Excluding Family Members from your Will – The Facts
Blog | 15th May 2018
Wills, Trusts, Tax & Probate
No one can choose their family and it’s unfortunate that we receive many instructions from clients who have had breakdowns in family relationships or unexpected circumstances and as a result wish to make changes to their Wills. The most common situation we encounter is that of a parent who wants to exclude a child from a Will. There are many reasons why they may want to do this and it’s important that you share these reasons with your solicitor. The reason why you are excluding someone can affect the advice we give and you should always be rest assured that anything disclosed to your solicitor is strictly confidential.
Sometimes children can prove irresponsible with their money which can cause great concern for a parent who has an estate which they don’t want to see given as a lump sum and then frittered away. An inheritance of a large lump sum may also not always be in the best interests of a child and their own circumstances may need to be taken into account. For example, a beneficiary who has their own tax liability may not want to receive further assets which would exacerbate this problem. Another scenario is a child who is in receipt of means-tested benefits and they could lose them if they suddenly receive a large amount of capital. In these circumstances a parent often wants to see their child looked after but needs some protection in place to ensure the inheritance is safeguarded from negative circumstances.
There are also the inevitable cases where the relationship between a child and parent has broken down and perhaps they haven’t seen each other for many years. In this circumstance the parent is usually concerned that following their death the child may try to make a claim against the estate through the courts for a share in the estate. Although there is no way of preventing a disgruntled family member seeking legal advice and making a court application with the right preparation there are ways in which we can minimise the chances of their claim being successful. Having your Will properly drafted by an independent professional is the first step and it is also important to prepare a Letter of Wishes to be stored alongside your Will which explains in a clear and measured way why you have chosen to distribute your estate in a particular way and these statements can be considered by the court if the need arises.
Emma Green, Wills & Probate Solicitor says “When it comes to Wills it is not a case of “one size fits all” and there are many things which can be done to ensure that your Will takes into account all of your circumstances and the circumstances of those who will ultimately inherit. A Will should be viewed as a working document which needs to be kept up to date and reviewed regularly.

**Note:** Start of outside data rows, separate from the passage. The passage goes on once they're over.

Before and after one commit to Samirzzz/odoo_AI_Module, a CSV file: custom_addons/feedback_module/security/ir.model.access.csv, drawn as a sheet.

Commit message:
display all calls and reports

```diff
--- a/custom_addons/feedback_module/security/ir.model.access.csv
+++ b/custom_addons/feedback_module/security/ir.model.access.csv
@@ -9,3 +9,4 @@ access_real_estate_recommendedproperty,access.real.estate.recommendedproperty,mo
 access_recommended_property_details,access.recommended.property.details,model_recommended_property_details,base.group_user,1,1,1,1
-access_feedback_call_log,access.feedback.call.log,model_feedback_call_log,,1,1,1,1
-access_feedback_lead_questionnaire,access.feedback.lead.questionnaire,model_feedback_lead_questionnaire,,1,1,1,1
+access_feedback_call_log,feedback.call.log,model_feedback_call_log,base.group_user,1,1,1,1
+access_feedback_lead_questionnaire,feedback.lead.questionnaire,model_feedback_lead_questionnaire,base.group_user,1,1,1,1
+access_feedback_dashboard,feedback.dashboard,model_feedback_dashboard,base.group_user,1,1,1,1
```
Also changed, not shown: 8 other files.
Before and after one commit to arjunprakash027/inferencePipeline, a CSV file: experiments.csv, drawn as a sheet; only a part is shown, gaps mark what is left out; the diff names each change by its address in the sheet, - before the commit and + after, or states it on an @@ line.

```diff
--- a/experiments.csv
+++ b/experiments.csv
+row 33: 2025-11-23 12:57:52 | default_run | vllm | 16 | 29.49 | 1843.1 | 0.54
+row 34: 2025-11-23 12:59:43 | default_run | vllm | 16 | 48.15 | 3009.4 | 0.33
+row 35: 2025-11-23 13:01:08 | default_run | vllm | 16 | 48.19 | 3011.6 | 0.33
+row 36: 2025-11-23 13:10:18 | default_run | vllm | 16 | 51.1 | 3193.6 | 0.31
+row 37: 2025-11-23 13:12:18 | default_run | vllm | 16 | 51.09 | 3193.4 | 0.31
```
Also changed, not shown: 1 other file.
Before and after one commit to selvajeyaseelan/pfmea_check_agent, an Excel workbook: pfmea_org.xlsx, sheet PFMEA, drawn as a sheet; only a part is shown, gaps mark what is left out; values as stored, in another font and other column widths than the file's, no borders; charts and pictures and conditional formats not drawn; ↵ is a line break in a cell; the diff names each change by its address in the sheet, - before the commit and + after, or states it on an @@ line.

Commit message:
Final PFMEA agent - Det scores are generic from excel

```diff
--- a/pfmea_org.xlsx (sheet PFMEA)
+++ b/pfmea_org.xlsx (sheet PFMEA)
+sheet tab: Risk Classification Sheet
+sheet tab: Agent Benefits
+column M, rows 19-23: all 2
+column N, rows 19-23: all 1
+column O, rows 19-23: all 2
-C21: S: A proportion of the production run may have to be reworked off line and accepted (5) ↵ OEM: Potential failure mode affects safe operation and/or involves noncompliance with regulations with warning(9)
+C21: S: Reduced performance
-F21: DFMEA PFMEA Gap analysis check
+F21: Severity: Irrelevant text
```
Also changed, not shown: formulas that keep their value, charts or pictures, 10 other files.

At the very least it should be reconsidered when personal or family circumstances change.”
To review your Will or discuss your circumstances and find out how we can help speak to one of our specialists today.